May 26, 1999
I'm considering getting a fully serrated blade and I wonder if I should think about the steel. Do I want a hard steel, so I don't have to go to the trouble of sharpening them frequently? Or should I be more concerned with brittleness, since serrations seem to be more prone to chipping and breaking?
I would consider the Spydie Military in 440V in a serrated model. I have had mine since Novemeber and it has required only a single touch up on the Sharpmaker. I heard about the steel's brittleness, but I haven't had any problem and I haven't read anything about it, either.

I would tend to think that AUS8 would be a good steel for serration since it's an easy steel to sharpen. I have a Spydie Viele in serrated version and I find it's easy to touch up without causing any damage to the blade. Also all of Cold Steel's Voyagers are in AUS8.

Not too sure if I would want a fully serrated knife in ATS34. i have a partially serrated BM Stryker but I haven't used it yet so I can't comment on it.



Cerulean, it depends on what you intend to cut. The softer steels like AUS-8A are hard to break serrations out of, but they wear down really quickly. The ones with much higher wear resistance like 440V will break off easier but wear down much slower. Note Spyderco has recently changed the serration pattern on the Military to better suit the 440V.

EDI has a genesis in A2 coming out, and Mission also has an A2 MPF. I would seriously look at those for a high performance folder. I know Mission will do a fully serrated model if you are interested - and you get a really strong lock as a bonus.

Lakota makes a good liner lock with serrated edge - 40%. It's called X-Hawk. Good knife . . .good price.
I own a fully-serrated Spyderco Delica '98 in ATS-55, and so far it's performing very well. I haven't yet heard about brittleness in this steel, but it does hold its edge better than AUS-8. According to the Spyderco catalog, the 55 is hardened to Rc 59-61, which is comparable to Benchmade's Rc for ATS-34. Strange, but I have heard the 55 is a little softer and is less brittle than 34. Not to change the topic of this thread, but can anyone explain this?
I wouldn't worry about sharpenability of serrations, they're easy to sharpen (IMO) with the Sharpmaker, regardless of steel.
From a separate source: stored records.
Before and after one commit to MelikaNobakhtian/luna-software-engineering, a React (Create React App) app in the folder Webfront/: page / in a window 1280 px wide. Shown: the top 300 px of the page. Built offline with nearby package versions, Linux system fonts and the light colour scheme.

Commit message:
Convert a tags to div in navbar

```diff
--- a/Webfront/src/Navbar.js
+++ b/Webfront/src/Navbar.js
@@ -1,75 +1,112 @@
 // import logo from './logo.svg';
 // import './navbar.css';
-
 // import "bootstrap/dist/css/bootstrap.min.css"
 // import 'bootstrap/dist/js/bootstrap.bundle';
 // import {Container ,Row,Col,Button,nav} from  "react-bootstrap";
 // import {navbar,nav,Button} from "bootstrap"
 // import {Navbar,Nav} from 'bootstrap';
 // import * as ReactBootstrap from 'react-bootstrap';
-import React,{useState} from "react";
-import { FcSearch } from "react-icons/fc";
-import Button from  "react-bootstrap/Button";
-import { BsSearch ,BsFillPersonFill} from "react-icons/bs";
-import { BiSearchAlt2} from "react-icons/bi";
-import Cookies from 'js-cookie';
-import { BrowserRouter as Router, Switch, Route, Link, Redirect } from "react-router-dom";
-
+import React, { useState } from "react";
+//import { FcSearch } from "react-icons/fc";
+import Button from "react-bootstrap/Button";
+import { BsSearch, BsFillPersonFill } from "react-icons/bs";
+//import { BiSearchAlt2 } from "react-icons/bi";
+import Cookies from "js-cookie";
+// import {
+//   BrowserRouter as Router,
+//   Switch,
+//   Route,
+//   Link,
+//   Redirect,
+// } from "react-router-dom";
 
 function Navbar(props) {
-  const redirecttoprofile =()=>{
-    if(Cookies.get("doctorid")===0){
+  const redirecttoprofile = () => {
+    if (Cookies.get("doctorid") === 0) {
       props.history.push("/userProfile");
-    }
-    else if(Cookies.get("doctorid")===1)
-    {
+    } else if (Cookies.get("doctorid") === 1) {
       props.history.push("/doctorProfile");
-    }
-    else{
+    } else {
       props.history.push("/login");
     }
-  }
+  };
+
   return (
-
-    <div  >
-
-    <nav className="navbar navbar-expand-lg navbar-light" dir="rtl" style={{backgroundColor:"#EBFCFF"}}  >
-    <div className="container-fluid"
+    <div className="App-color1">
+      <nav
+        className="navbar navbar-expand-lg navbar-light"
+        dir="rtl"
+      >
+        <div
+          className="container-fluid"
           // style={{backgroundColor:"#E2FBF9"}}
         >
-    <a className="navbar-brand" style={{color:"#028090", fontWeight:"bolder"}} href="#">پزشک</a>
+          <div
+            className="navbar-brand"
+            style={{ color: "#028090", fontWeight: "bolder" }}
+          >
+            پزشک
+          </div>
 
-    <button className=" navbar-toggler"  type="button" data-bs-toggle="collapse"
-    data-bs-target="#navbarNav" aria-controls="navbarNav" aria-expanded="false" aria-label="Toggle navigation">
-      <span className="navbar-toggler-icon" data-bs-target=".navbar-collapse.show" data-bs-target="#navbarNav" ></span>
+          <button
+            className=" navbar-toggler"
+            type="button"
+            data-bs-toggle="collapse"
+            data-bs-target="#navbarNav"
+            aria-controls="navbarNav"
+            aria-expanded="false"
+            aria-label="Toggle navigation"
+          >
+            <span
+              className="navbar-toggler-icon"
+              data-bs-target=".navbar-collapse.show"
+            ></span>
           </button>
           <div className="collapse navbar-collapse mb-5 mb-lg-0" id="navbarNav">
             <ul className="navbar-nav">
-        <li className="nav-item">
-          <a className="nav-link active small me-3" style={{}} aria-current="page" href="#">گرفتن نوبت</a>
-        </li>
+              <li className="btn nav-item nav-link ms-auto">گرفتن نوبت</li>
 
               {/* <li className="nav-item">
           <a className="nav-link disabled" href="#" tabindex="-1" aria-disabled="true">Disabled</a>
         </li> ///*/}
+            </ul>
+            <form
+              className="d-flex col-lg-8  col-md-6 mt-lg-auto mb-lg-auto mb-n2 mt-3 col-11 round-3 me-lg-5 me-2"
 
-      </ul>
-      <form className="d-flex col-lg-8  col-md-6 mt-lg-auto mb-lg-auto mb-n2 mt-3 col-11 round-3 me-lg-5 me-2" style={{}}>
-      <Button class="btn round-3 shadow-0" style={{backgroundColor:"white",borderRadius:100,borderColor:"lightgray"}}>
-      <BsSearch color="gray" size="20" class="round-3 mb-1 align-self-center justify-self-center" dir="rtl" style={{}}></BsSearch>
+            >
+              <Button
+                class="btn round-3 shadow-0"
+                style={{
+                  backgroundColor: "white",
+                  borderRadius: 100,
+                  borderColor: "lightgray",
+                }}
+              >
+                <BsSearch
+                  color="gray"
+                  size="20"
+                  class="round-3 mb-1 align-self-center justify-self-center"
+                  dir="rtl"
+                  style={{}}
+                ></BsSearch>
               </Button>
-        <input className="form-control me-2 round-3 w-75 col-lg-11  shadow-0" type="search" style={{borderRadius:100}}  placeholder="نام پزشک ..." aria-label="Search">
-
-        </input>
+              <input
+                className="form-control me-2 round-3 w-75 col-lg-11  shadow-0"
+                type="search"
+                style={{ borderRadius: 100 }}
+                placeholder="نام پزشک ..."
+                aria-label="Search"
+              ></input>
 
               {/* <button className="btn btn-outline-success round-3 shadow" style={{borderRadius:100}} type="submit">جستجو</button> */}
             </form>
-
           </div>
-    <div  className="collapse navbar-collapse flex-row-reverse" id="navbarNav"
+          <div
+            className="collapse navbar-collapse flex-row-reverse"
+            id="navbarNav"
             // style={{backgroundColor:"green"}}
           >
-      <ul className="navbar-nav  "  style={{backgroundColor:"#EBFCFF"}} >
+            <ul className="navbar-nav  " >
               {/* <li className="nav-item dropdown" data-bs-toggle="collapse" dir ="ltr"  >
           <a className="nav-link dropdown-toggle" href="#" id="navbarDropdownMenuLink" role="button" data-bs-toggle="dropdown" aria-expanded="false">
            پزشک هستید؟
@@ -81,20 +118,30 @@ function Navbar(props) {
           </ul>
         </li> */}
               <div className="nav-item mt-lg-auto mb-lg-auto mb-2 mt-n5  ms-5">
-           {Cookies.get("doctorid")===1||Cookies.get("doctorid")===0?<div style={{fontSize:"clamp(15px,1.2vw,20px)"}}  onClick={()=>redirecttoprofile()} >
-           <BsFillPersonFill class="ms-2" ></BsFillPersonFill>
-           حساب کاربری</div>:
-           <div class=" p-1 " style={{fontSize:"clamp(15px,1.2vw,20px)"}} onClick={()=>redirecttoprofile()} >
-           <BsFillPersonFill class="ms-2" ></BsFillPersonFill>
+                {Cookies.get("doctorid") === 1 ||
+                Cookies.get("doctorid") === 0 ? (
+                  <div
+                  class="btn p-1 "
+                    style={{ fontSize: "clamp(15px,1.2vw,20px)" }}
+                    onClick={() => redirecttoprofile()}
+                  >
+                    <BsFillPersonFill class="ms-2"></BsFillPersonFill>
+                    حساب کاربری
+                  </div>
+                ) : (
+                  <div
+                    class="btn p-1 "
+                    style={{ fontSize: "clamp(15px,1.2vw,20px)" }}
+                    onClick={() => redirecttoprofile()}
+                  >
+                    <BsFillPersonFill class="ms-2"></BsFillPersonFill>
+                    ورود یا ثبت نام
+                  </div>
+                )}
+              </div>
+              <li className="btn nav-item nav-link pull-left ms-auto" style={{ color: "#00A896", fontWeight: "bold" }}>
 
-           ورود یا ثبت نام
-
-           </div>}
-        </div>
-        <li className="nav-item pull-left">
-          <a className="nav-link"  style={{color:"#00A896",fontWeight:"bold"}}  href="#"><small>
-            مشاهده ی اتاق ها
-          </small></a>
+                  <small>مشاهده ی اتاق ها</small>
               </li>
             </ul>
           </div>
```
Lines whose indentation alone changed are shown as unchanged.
I've broken off serrations with gin-1 and ats-34 and aus-8. Even with the tougher steels, you're talking about a thin chisel-ground serrated edge, they can chip.

cerulean -- Welcome to the wonderful world of BF!

Regardless of what serrated steel you choose, you can't go wrong with a Spyderco serrated folder as they know how to serrate a blade!
Thanks for the responses...I think I will get some type of Spyderco. It's hard to find fully serrated folding knives outside of Spyderco's many offerings, although I see that Benchmade is now offering a fully serrated AFCK. Also, Spyderco uses so many different steels that I shouldn't have any trouble finding something what works.
Joe :

I've broken off serrations with gin-1 and ats-34 and aus-8.

AUS-8A breaking off is interesting, what were you doing when that happened? Was its CS's serrations? Even though they are in AUS-8A they can be broken off easily, but those little teeth have a radically different geometry than most.

Which reminds me, the serration pattern is very important as well as the steel. The more durable the pattern the worse it performs on normal cutting tasks, get the one that is just durable enough for you.

Cliff --

Yeah, my only 8A serrated knives are my CS's. The pattern is very different from teh usual Spyderco or Benchmade patterns. I don't know what I did to chip 'em. I do know that I did some really hard chopping with my Vaquero Grande, and even through that the serrations did okay. The pattern seems tougher than spyderco serrations.

Just another shameless plug for the Military in 440 V.
You won't regret it.

God bless!

Romans 10:9-10

"Military" Fans Unite!!

The (CS) pattern seems tougher than spyderco serrations.

Joe -- how so? I'm really curious to know as I mostly read cons on CS's serration pattern...
Ahh... maybe i can find an answer to a question here... Ive had an Endura(G2 comboedge) for about a year and a half... i dont do much heavy duty cutting with it but the serations are looking pretty ragged.. i wouldnt call them chipped but as i havent been sawing through the heads of hammers(ala ginsu) i couldnt figure out why this is. Is this normal wear for a daily used serrated G2 blade??


One with the Force you must be...


Hmph! a Jedi desires not these things.


My Spyderco serrations get pretty beat up -- I tend to break the points off many of the teeth. The rounded but less aggressive Benchmade serrations do a tad better. The CS serrations not only do even better, but can stand up to hard power chops (with the Vaquero Grande) that I'm pretty sure would bust the Spyderco serrations to pieces. Course, *that* is just speculation, since I don't have a Spyderco with a blade long enough to chop with.
Yoda4561, yes. I have seen the exact same thing. After reading Joe's post I have decided to never lend him one of my serrated knives
. I have given some of Spyderco's serrated blades a good going over without breaking them off. I have worn them out though as the steel is rather soft. I would be curious to see how the Military in 440V holds up.